[Items listed in a dataset]
● ● ● ●
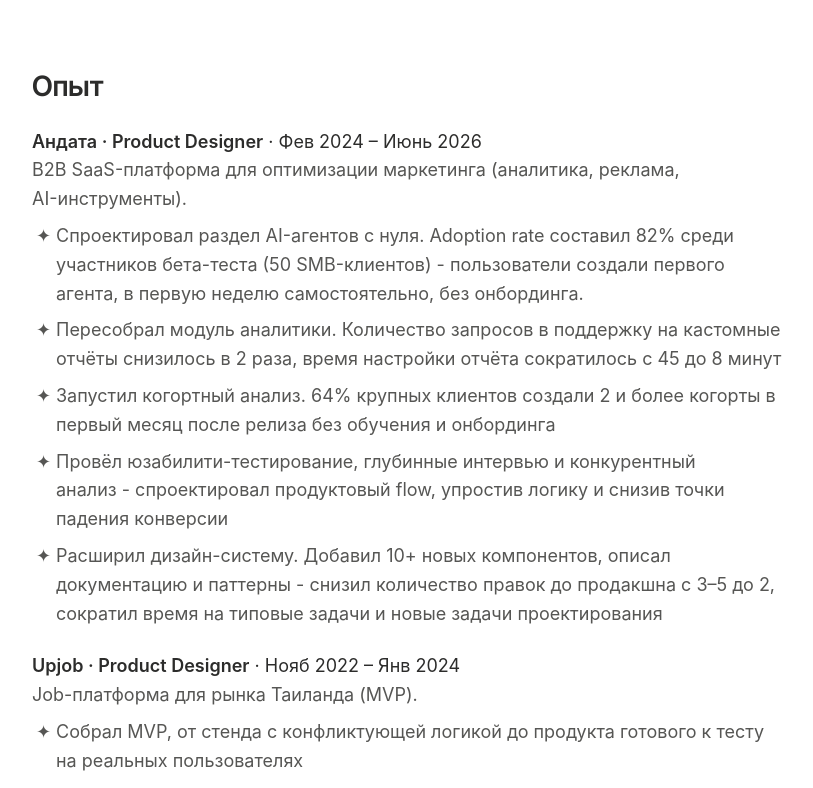
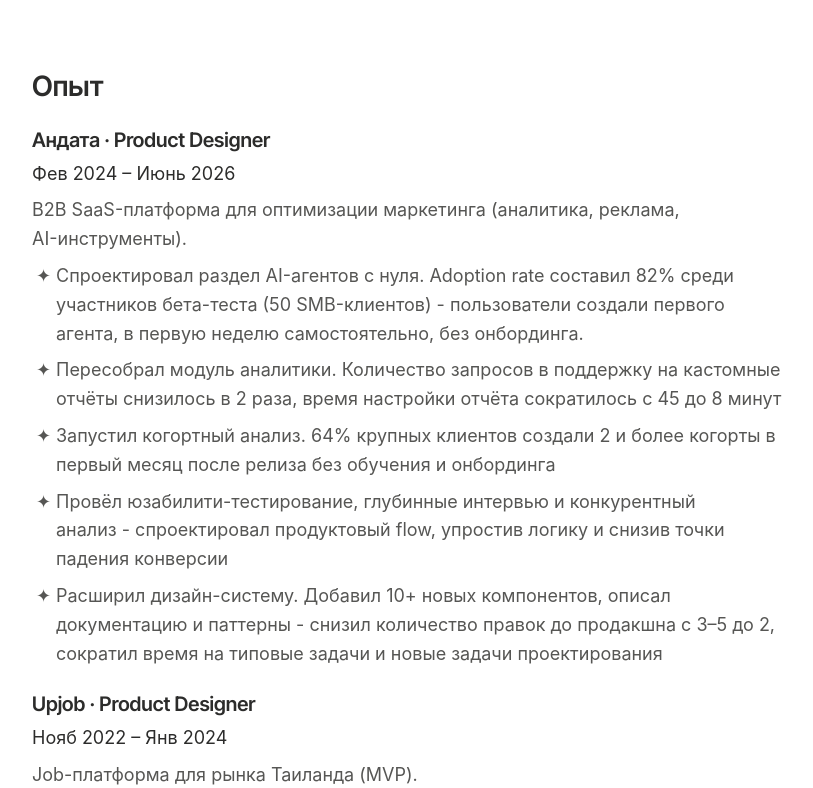
Before and after one commit to d1mavasilev/my-portfolio-next, a Next.js app: page / in a window 1280 px wide. Shown: the part 905-1693 px from the top of the page, without its empty margins (232-1045 px from the left). Built offline with nearby package versions, Linux system fonts and the light colour scheme.

Commit message:
описание

```diff
--- a/app/for/[company]/page.tsx
+++ b/app/for/[company]/page.tsx
@@ -101,7 +101,10 @@ export default async function CompanyPage({ params }: { params: Promise<{ compan
             <h2>Опыт</h2>
             <ul>
               <li>
-                <strong>Андата · Product Designer</strong> · Фев 2024 – Июнь 2026
+                <h4 style={{ marginBottom: 'var(--spacing-xs)' }}>Андата · Product Designer</h4>
+                <p style={{ marginBottom: 'var(--spacing-xs)' }}>
+                Фев 2024 – Июнь 2026
+              </p>
                 <p className="experience-description text-muted">
                   B2B SaaS-платформа для оптимизации маркетинга (аналитика,
                   реклама, AI-инструменты).
@@ -125,7 +128,11 @@ export default async function CompanyPage({ params }: { params: Promise<{ compan
                 </ul>
               </li>
               <li>
-                <strong>Upjob · Product Designer</strong> · Нояб 2022 – Янв 2024
+
+                <h4 style={{ marginBottom: 'var(--spacing-xs)' }}>Upjob · Product Designer</h4>
+                <p style={{ marginBottom: 'var(--spacing-xs)' }}>
+                Нояб 2022 – Янв 2024
+              </p>
                 <p className="experience-description text-muted">
                   Job-платформа для рынка Таиланда (MVP).
                 </p>
--- a/app/globals.css
+++ b/app/globals.css
@@ -360,7 +360,7 @@ h3 {
 }
 
 h4 {
-    font-size: 20px;
+    font-size: 18px;
 }
 
 p {
--- a/app/page.tsx
+++ b/app/page.tsx
@@ -89,7 +89,10 @@ export default function Home() {
             <h2>Опыт</h2>
             <ul>
               <li>
-                <strong>Андата · Product Designer</strong> · Фев 2024 – Июнь 2026
+                <h4 style={{ marginBottom: 'var(--spacing-xs)' }}>Андата · Product Designer</h4>
+                <p style={{ marginBottom: 'var(--spacing-xs)' }}>
+                Фев 2024 – Июнь 2026
+              </p>
                 <p className="experience-description text-muted">
                   B2B SaaS-платформа для оптимизации маркетинга (аналитика,
                   реклама, AI-инструменты).
@@ -113,7 +116,11 @@ export default function Home() {
                 </ul>
               </li>
               <li>
-                <strong>Upjob · Product Designer</strong> · Нояб 2022 – Янв 2024
+
+                <h4 style={{ marginBottom: 'var(--spacing-xs)' }}>Upjob · Product Designer</h4>
+                <p style={{ marginBottom: 'var(--spacing-xs)' }}>
+                Нояб 2022 – Янв 2024
+              </p>
                 <p className="experience-description text-muted">
                   Job-платформа для рынка Таиланда (MVP).
                 </p>
```
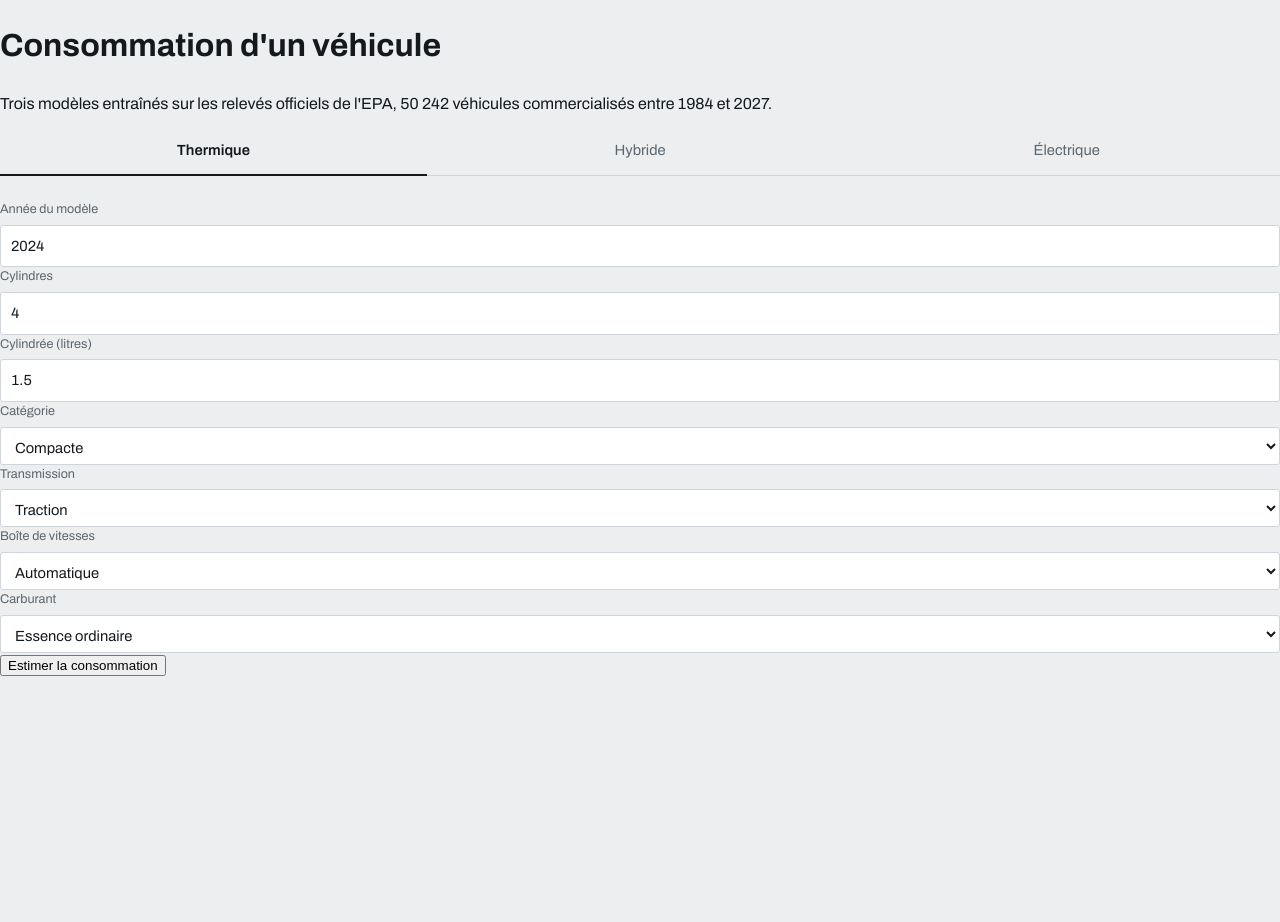
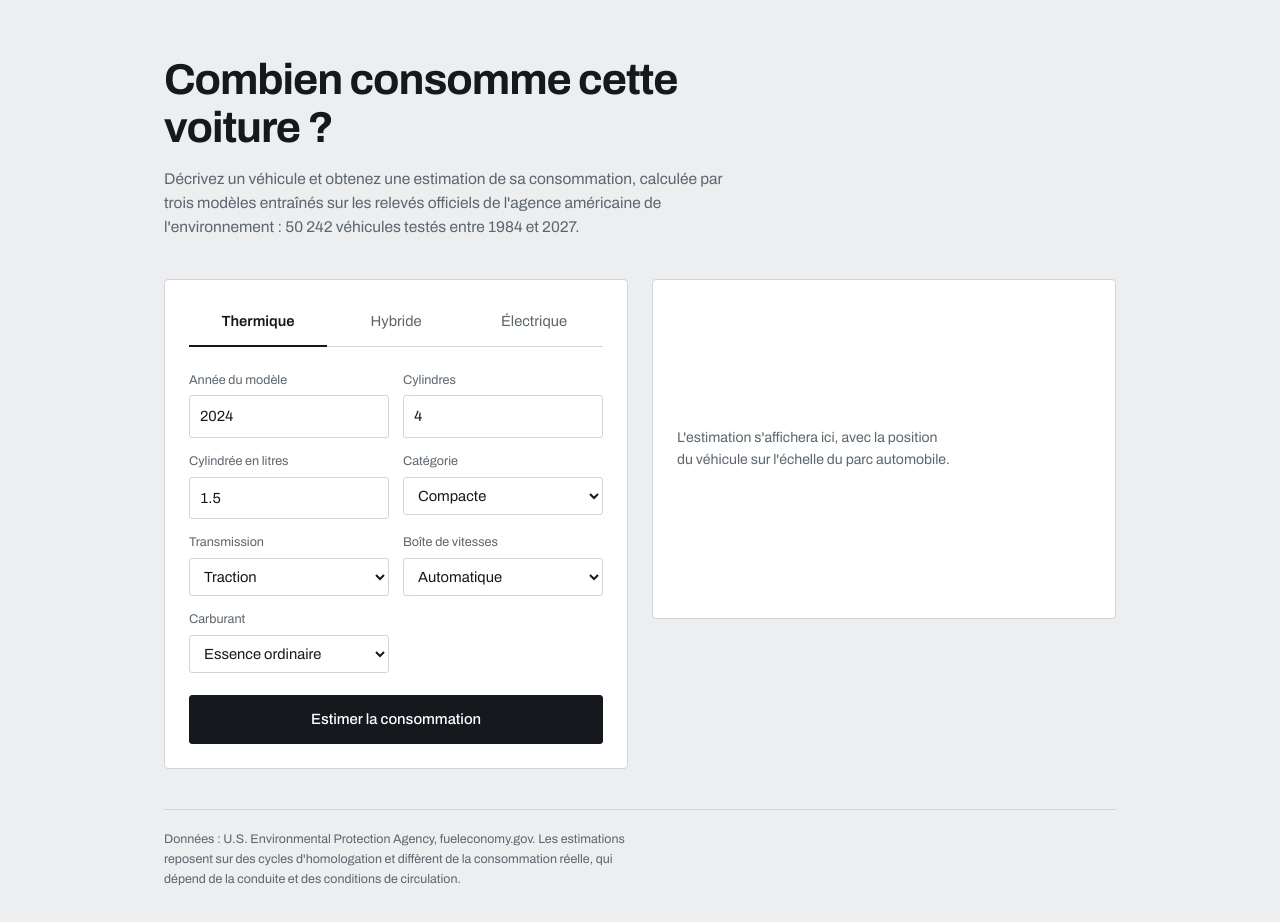
Before and after one commit to YassineBalbali/car-price-ml, a React app in the folder frontend/: page / in a window 1280 px wide. Shown: the top 922 px of the page. Before the commit the page ends 800 px from the top, so only its background shows below. Built offline with nearby package versions, Linux system fonts and the light colour scheme; the HTML template or start-up script is replaced by a standard one.

Commit message:
Fix frontend layout

```diff
--- a/frontend/src/App.jsx
+++ b/frontend/src/App.jsx
@@ -68,6 +68,45 @@ const MOTORISATIONS = {
 
 const NUMERIQUES = ["year", "cylinders", "displ", "range"];
 
+const ECHELLES = {
+  carburant: { min: 3, max: 25, unite: "L/100 km", seuils: [5.5, 9] },
+  electrique: { min: 12, max: 32, unite: "kWh/100 km", seuils: [17, 22] },
+};
+
+function niveau(valeur, seuils) {
+  if (valeur <= seuils[0]) return "sobre";
+  if (valeur <= seuils[1]) return "moyen";
+  return "eleve";
+}
+
+const MENTIONS = {
+  sobre: "parmi les plus sobres de sa génération",
+  moyen: "dans la moyenne du parc",
+  eleve: "au-dessus de la moyenne du parc",
+};
+
+function Echelle({ valeur, type }) {
+  const { min, max, unite, seuils } = ECHELLES[type];
+  const borne = Math.min(Math.max(valeur, min), max);
+  const position = ((borne - min) / (max - min)) * 100;
+  const n = niveau(valeur, seuils);
+
+  return (
+    <figure className="echelle">
+      <div className="piste">
+        <div className={`marqueur ${n}`} style={{ left: `${position}%` }} />
+      </div>
+      <figcaption>
+        <span>
+          {min} {unite}
+        </span>
+        <span>{max}</span>
+      </figcaption>
+      <p className={`mention ${n}`}>{MENTIONS[n]}</p>
+    </figure>
+  );
+}
+
 export default function App() {
   const [motorisation, setMotorisation] = useState("thermique");
   const [form, setForm] = useState(MOTORISATIONS.thermique.defaults);
@@ -102,34 +141,36 @@ export default function App() {
         body: JSON.stringify(payload),
       });
 
-      if (!res.ok) {
-        const detail = await res.json();
-        throw new Error(
-          detail.detail?.[0]?.msg ?? "Vérifiez les valeurs saisies."
-        );
-      }
+      if (!res.ok) throw new Error("erreur");
 
       setResult(await res.json());
-    } catch (e) {
-      setError(e.message);
+    } catch {
+      setError(
+        "Le service n'a pas répondu. Réessayez dans un instant — le serveur peut être en veille."
+      );
     } finally {
       setLoading(false);
     }
   };
 
   const estElectrique = motorisation === "electrique";
+  const estVehiculeElectrique = result?.kwh_per_100km != null;
 
   return (
-    <div className="app">
-      <header>
-        <h1>Consommation d'un véhicule</h1>
+    <div className="page">
+      <header className="entete">
+        <h1>Combien consomme cette voiture&nbsp;?</h1>
         <p>
-          Trois modèles entraînés sur les relevés officiels de l'EPA,
-          50 242 véhicules commercialisés entre 1984 et 2027.
+          Décrivez un véhicule et obtenez une estimation de sa consommation,
+          calculée par trois modèles entraînés sur les relevés officiels de
+          l'agence américaine de l'environnement&nbsp;: 50&nbsp;242 véhicules
+          testés entre 1984 et 2027.
         </p>
       </header>
 
-      <div className="tabs" role="tablist">
+      <div className="colonnes">
+        <section className="panneau saisie">
+          <div className="tabs" role="tablist" aria-label="Motorisation">
             {Object.entries(MOTORISATIONS).map(([cle, { label }]) => (
               <button
                 key={cle}
@@ -143,7 +184,7 @@ export default function App() {
             ))}
           </div>
 
-      <div className="form">
+          <div className="champs">
             <label>
               <span>Année du modèle</span>
               <input
@@ -169,7 +210,7 @@ export default function App() {
                 </label>
 
                 <label>
-              <span>Cylindrée (litres)</span>
+                  <span>Cylindrée en litres</span>
                   <input
                     type="number"
                     min="0.5"
@@ -185,7 +226,7 @@ export default function App() {
             {estElectrique && (
               <>
                 <label>
-              <span>Autonomie (miles)</span>
+                  <span>Autonomie en miles</span>
                   <input
                     type="number"
                     min="20"
@@ -264,64 +305,97 @@ export default function App() {
             )}
           </div>
 
-      <button className="submit" onClick={submit} disabled={loading}>
+          <button className="envoyer" onClick={submit} disabled={loading}>
             {loading ? "Calcul en cours…" : "Estimer la consommation"}
           </button>
+        </section>
+
+        <section className="panneau lecture" aria-live="polite">
+          {!result && !loading && !error && (
+            <div className="vide">
+              <p>
+                L'estimation s'affichera ici, avec la position du véhicule sur
+                l'échelle du parc automobile.
+              </p>
+            </div>
+          )}
 
           {loading && (
-        <p className="hint">
-          Le serveur se réveille après une période d'inactivité — jusqu'à 30 secondes.
+            <div className="vide">
+              <p>
+                Le serveur se réveille après une période d'inactivité. Comptez
+                jusqu'à trente secondes au premier appel.
               </p>
+            </div>
           )}
 
-      {error && <p className="error">{error}</p>}
+          {error && (
+            <div className="vide">
+              <p className="erreur">{error}</p>
+            </div>
+          )}
 
           {result && (
             <>
-          <div className="result">
-            {result.kwh_per_100km !== null ? (
-              <>
-                <div>
-                  <strong>{result.kwh_per_100km}</strong>
-                  <span>kWh / 100 km</span>
+              <div className="lecture-principale">
+                <span className="valeur">
+                  {estVehiculeElectrique
+                    ? result.kwh_per_100km
+                    : result.l_per_100km}
+                </span>
+                <span className="unite">
+                  {estVehiculeElectrique ? "kWh / 100 km" : "litres / 100 km"}
+                </span>
               </div>
-                <div>
-                  <strong>{result.valeur}</strong>
-                  <span>kWh / 100 miles</span>
-                </div>
-              </>
-            ) : (
-              <>
-                <div>
-                  <strong>{result.l_per_100km}</strong>
-                  <span>litres / 100 km</span>
-                </div>
-                <div>
-                  <strong>{result.mpg}</strong>
-                  <span>miles par gallon</span>
-                </div>
-              </>
-            )}
-          </div>
+
+              <p className="equivalence">
+                Soit {estVehiculeElectrique ? result.valeur : result.mpg}{" "}
+                {estVehiculeElectrique
+                  ? "kWh aux 100 miles"
+                  : "miles par gallon"}
+                , l'unité employée aux États-Unis.
+              </p>
+
+              <Echelle
+                valeur={
+                  estVehiculeElectrique
+                    ? result.kwh_per_100km
+                    : result.l_per_100km
+                }
+                type={estVehiculeElectrique ? "electrique" : "carburant"}
+              />
 
               <div className="fiabilite">
                 <p>
-              Modèle {result.categorie} : R² de {result.fiabilite.cv_r2} (±{" "}
-              {result.fiabilite.ecart_type}) en validation croisée, entraîné sur{" "}
-              {result.fiabilite.n.toLocaleString("fr-FR")} véhicules. Erreur
+                  Modèle {result.categorie}, entraîné sur{" "}
+                  {result.fiabilite.n.toLocaleString("fr-FR")} véhicules. Il
+                  explique {Math.round(result.fiabilite.cv_r2 * 100)} % de la
+                  variation observée en validation croisée, avec une erreur
                   moyenne de {result.fiabilite.mae}.
                 </p>
                 {result.categorie === "electrique" && (
-              <p className="avertissement">
-                Les données disponibles ne décrivent ni la masse ni
-                l'aérodynamisme, qui déterminent l'essentiel de la consommation
-                électrique. Cette estimation est nettement moins fiable que
-                celles des deux autres modèles.
+                  <p className="reserve">
+                    Les données publiées ne décrivent ni la masse ni
+                    l'aérodynamisme, qui déterminent l'essentiel de la
+                    consommation électrique. Cette estimation est donc bien
+                    moins fiable que celles des véhicules thermiques et
+                    hybrides.
                   </p>
                 )}
               </div>
             </>
           )}
+        </section>
+      </div>
+
+      <footer>
+        <p>
+          Données&nbsp;: U.S. Environmental Protection Agency, fueleconomy.gov.
+          Les estimations reposent sur des cycles d'homologation et diffèrent de
+          la consommation réelle, qui dépend de la conduite et des conditions de
+          circulation.
+        </p>
+      </footer>
     </div>
   );
 }
```
Also changed, not shown: frontend/src/App.css (+0 -18 lines). Lines whose indentation alone changed are shown as unchanged.
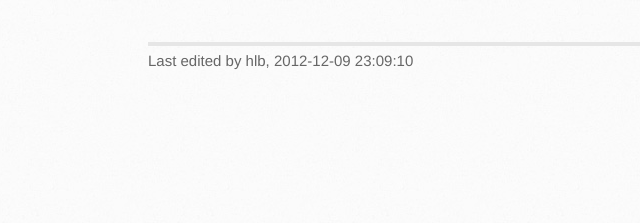
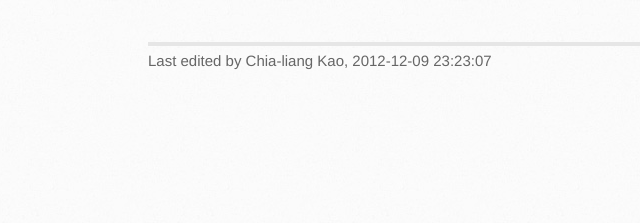
Before and after one commit to g0v/dev, a plain HTML site: page Dev.html in a window 1280 px wide. Shown: the part 287-510 px from the top of the page, 22-662 px from the left. Drawn offline with Linux system fonts and the light colour scheme.

Commit message:
update pages

```diff
--- a/Dev.html
+++ b/Dev.html
@@ -50,7 +50,7 @@
           </div>
           <div class="admin">
             <div style="float: left;">
-              <small>Last edited by <b>hlb</b>, 2012-12-09 23:09:10</small>
+              <small>Last edited by <b>Chia-liang Kao</b>, 2012-12-09 23:23:07</small>
             </div>
           </div>
         </div>
```
Also changed, not shown: Home.html (+1 -1 lines), Project-ChildNotFound.tw.html (+1 -1 lines), Project-TWLY.html (+1 -1 lines).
● ● ● ●
_PROBLEM DESCRIPTION_:
What is needed is every line of the records that contains the word "section".

_TASK OUTPUT_:
+        <section className="panneau saisie">
+        </section>
+        <section className="panneau lecture" aria-live="polite">
+        </section>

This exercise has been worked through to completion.